Doug Thayer was a Davis kid who always had a flair for art.
Throughout high school, his talent emerged. So promising was his work that he attended Southern Oregon University, majoring in art.
Meanwhile, Thayer’s parents Rob and Lacey were bicycling enthusiasts. Doug loved riding, too, especially after his folks set him up with an old, rigid mountain bike when he was 10. Father and son would trek to Winters and back. A year later, Doug’s dad took Thayer into the wildness to ride.
By the time he was at Davis High, the youthful Thayer was busting new trails on a single-track rig that he would make do through college.
While in Oregon, Thayer realized the Great Outdoors had back roads he’d never before seen. Thayer, his rugged bike in tow, got farther and farther off his art track — and deeper and deeper into the forests and valley around him.
“It’s where I really caught the bug,” Thayer told The Enterprise this week, adding that he enjoys snowboarding, too.
Fast-forward to 2014 …
Thayer, 33, last month captured the first leg of the California Enduro Series (on Peavine Mountain near Reno, Nev.) which pits some of the best mountain bikers against some of the Sierra Nevada’s sternest cycling courses.
In winning the pro men’s division, Thayer finds — at his advanced age — he’s really pretty good.
Riding semi-recreationally, Thayer now ponders just how far to go with mountain-bike racing …
“I’m at the stage where I really don’t get paid,” he explains. “I’m more an aspiring pro. I’m not sure if I’ll ever make money off it, but my results keep getting better.
“I guess I’ll keep doing it as long as I enjoy it … as long as I can be competitive.”
But along the way, real life seems to be creeping into Thayer’s calendar.
Residing in Tahoe City with his wife Sarah for the past eight years, the 1999 DHS grad installs and maintains hot tubs, but remember that art major?
Sarah and Doug have begun to build a business called Shredhead Printing, featuring Thayer’s artwork on colorful hats. Thayer says the initial response — mostly at Truckee open markets this summer — “has been outstanding. We’re hoping to expand to shirts and fine-art prints.
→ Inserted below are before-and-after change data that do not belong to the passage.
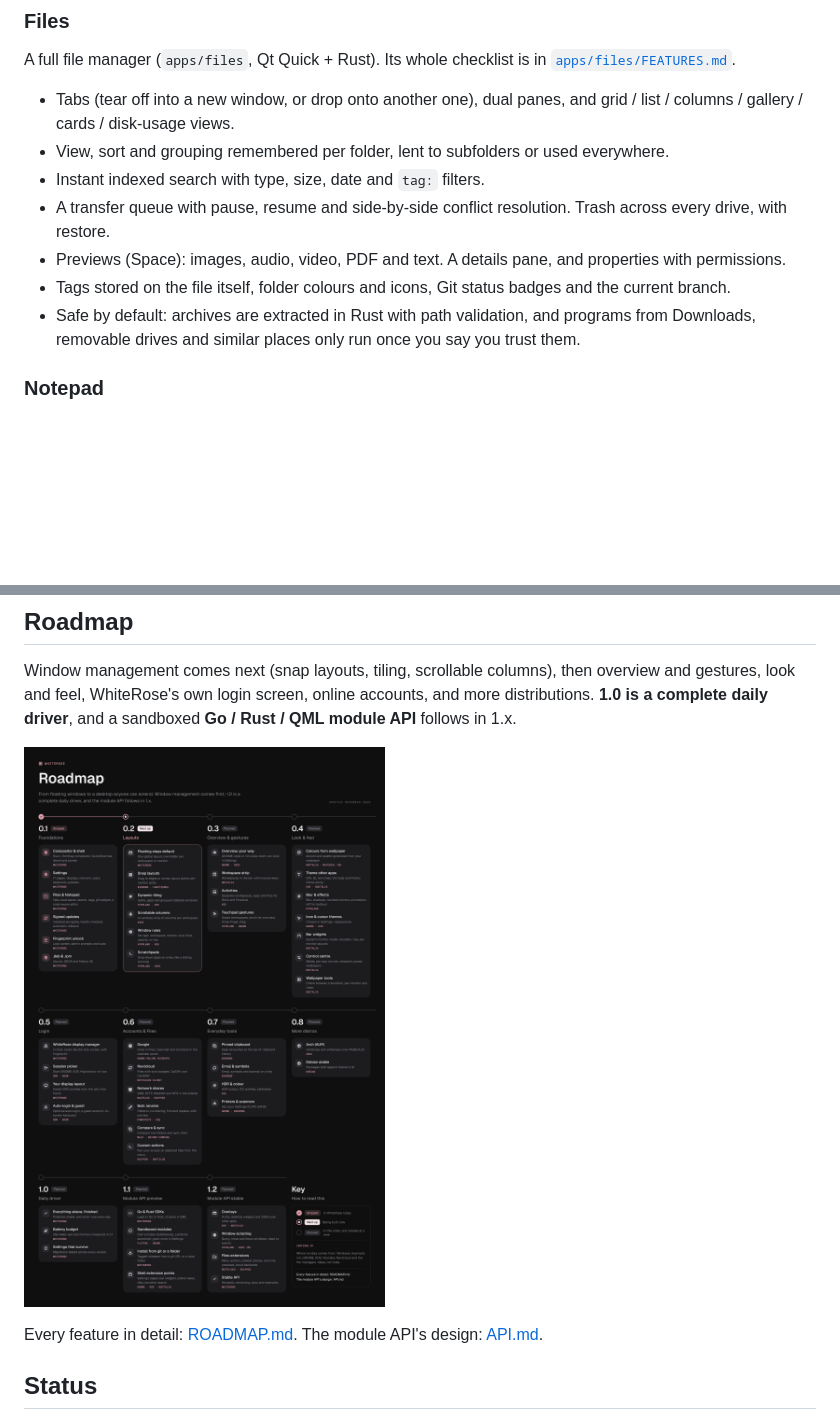
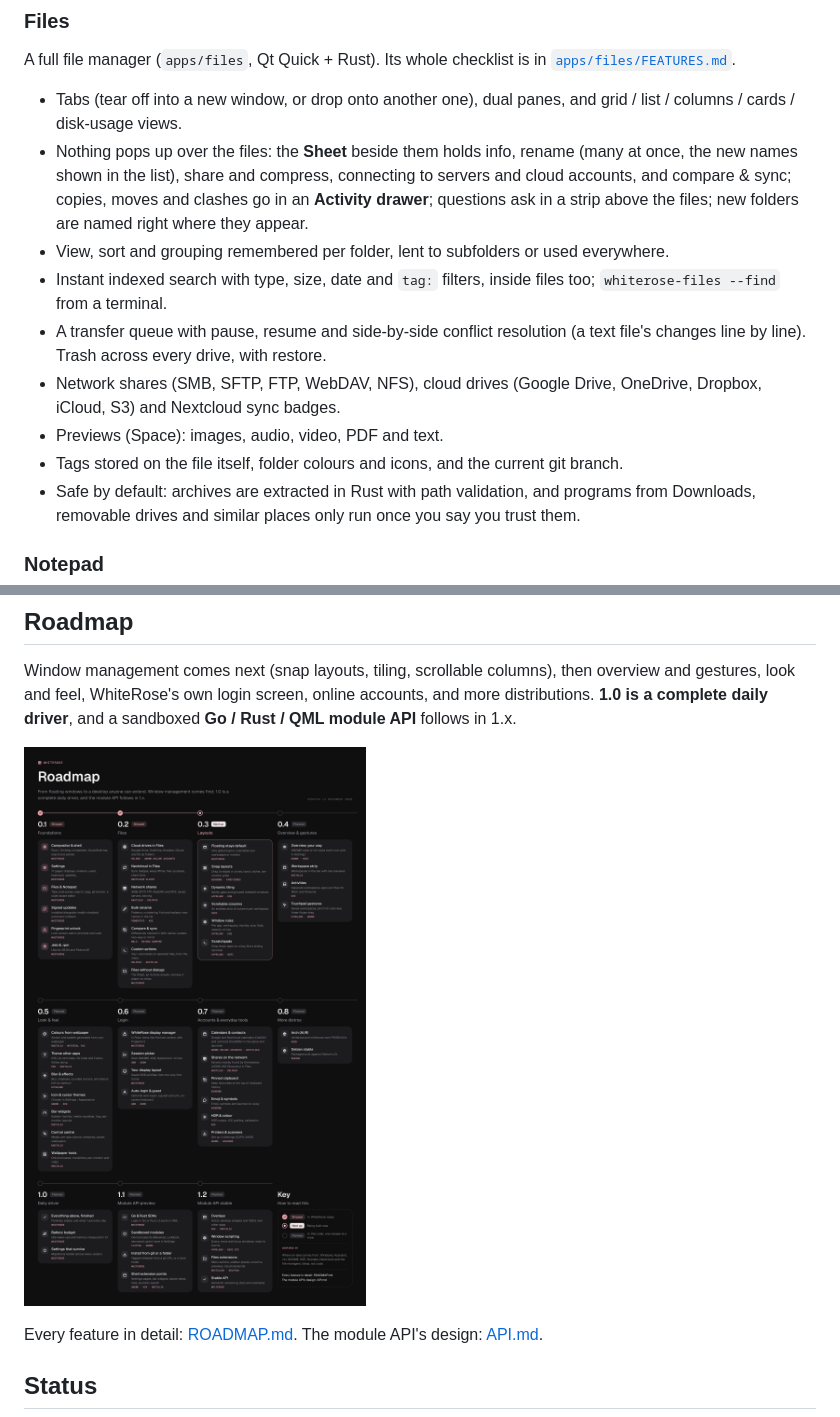
Before and after one commit to BlueBeard63/WhiteRose, a Markdown page: README.md, 2 parts joined by grey strips. Drawn GitHub-style; pictures changed too: docs/roadmap.png; blank space fills up the shorter version.

Commit message:
feat: Update README and ROADMAP with enhanced file management details and cloud integration status

```diff
--- a/README.md
+++ b/README.md
@@ -81,12 +81,14 @@ Every screen starts in Figma, and the code follows the frames closely. A few of
 
 ### Files
 A full file manager (`apps/files`, Qt Quick + Rust). Its whole checklist is in [`apps/files/FEATURES.md`](apps/files/FEATURES.md).
-- Tabs (tear off into a new window, or drop onto another one), dual panes, and grid / list / columns / gallery / cards / disk-usage views.
+- Tabs (tear off into a new window, or drop onto another one), dual panes, and grid / list / columns / cards / disk-usage views.
+- Nothing pops up over the files: the **Sheet** beside them holds info, rename (many at once, the new names shown in the list), share and compress, connecting to servers and cloud accounts, and compare & sync; copies, moves and clashes go in an **Activity drawer**; questions ask in a strip above the files; new folders are named right where they appear.
 - View, sort and grouping remembered per folder, lent to subfolders or used everywhere.
-- Instant indexed search with type, size, date and `tag:` filters.
-- A transfer queue with pause, resume and side-by-side conflict resolution. Trash across every drive, with restore.
-- Previews (Space): images, audio, video, PDF and text. A details pane, and properties with permissions.
-- Tags stored on the file itself, folder colours and icons, Git status badges and the current branch.
+- Instant indexed search with type, size, date and `tag:` filters, inside files too; `whiterose-files --find` from a terminal.
+- A transfer queue with pause, resume and side-by-side conflict resolution (a text file's changes line by line). Trash across every drive, with restore.
+- Network shares (SMB, SFTP, FTP, WebDAV, NFS), cloud drives (Google Drive, OneDrive, Dropbox, iCloud, S3) and Nextcloud sync badges.
+- Previews (Space): images, audio, video, PDF and text.
+- Tags stored on the file itself, folder colours and icons, and the current git branch.
 - Safe by default: archives are extracted in Rust with path validation, and programs from Downloads, removable drives and similar places only run once you say you trust them.
 
 ### Notepad
```
Also changed, not shown: ROADMAP.md (+72 -52 lines).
I’m getting to use my art degree, finally.”
Hot tubs, making everyday wear artful, mountain mashing … so many trails to travel.
Thayer’s past success (a 2012 downhill victory at the Kirkwood Super D among his finest hours) has led to sponsorship: Cycle Paths (Truckee) and Rocky Mountain Bicycles (Vancouver, B.C.) and a place in the third stage of the California Enduro Series on Aug. 30 at Northstar.
(Thayer passed on stage 2 thanks to a friend’s wedding.)
So, if he gets another top-podium placement later this month, will Thayer put more emphasis on his biking exploits?
“If I was a single dude, living in a van, I’d give it a good shot. But right now, I’m just doing the best I can,” Thayer explains, knowing his 9-to-5 job and weekend markets with his art crimp his practice time.
Notes: Thayer’s brother Neal lives near Sarah and Doug and is a recreational mountain biker. His sister Stephanie is a Davis resident who “is an around-town rider,” says Doug. … Thayer says first-class mountain bikes can cost as much as $10,000. His isn’t chopped liver — a $5,000 beast that can stand the downhill thunder. … So why should somebody try mountain biking? “It’s exhilarating, it gets you out in nature, requires coordination and physical endurance. It’s a good, good cardiovascular and full-body workout,” says Thayer, who adds: “But first of all, it’s really fun.” … Thayer fans can find and order Doug’s work at www.shredheadprinting.com.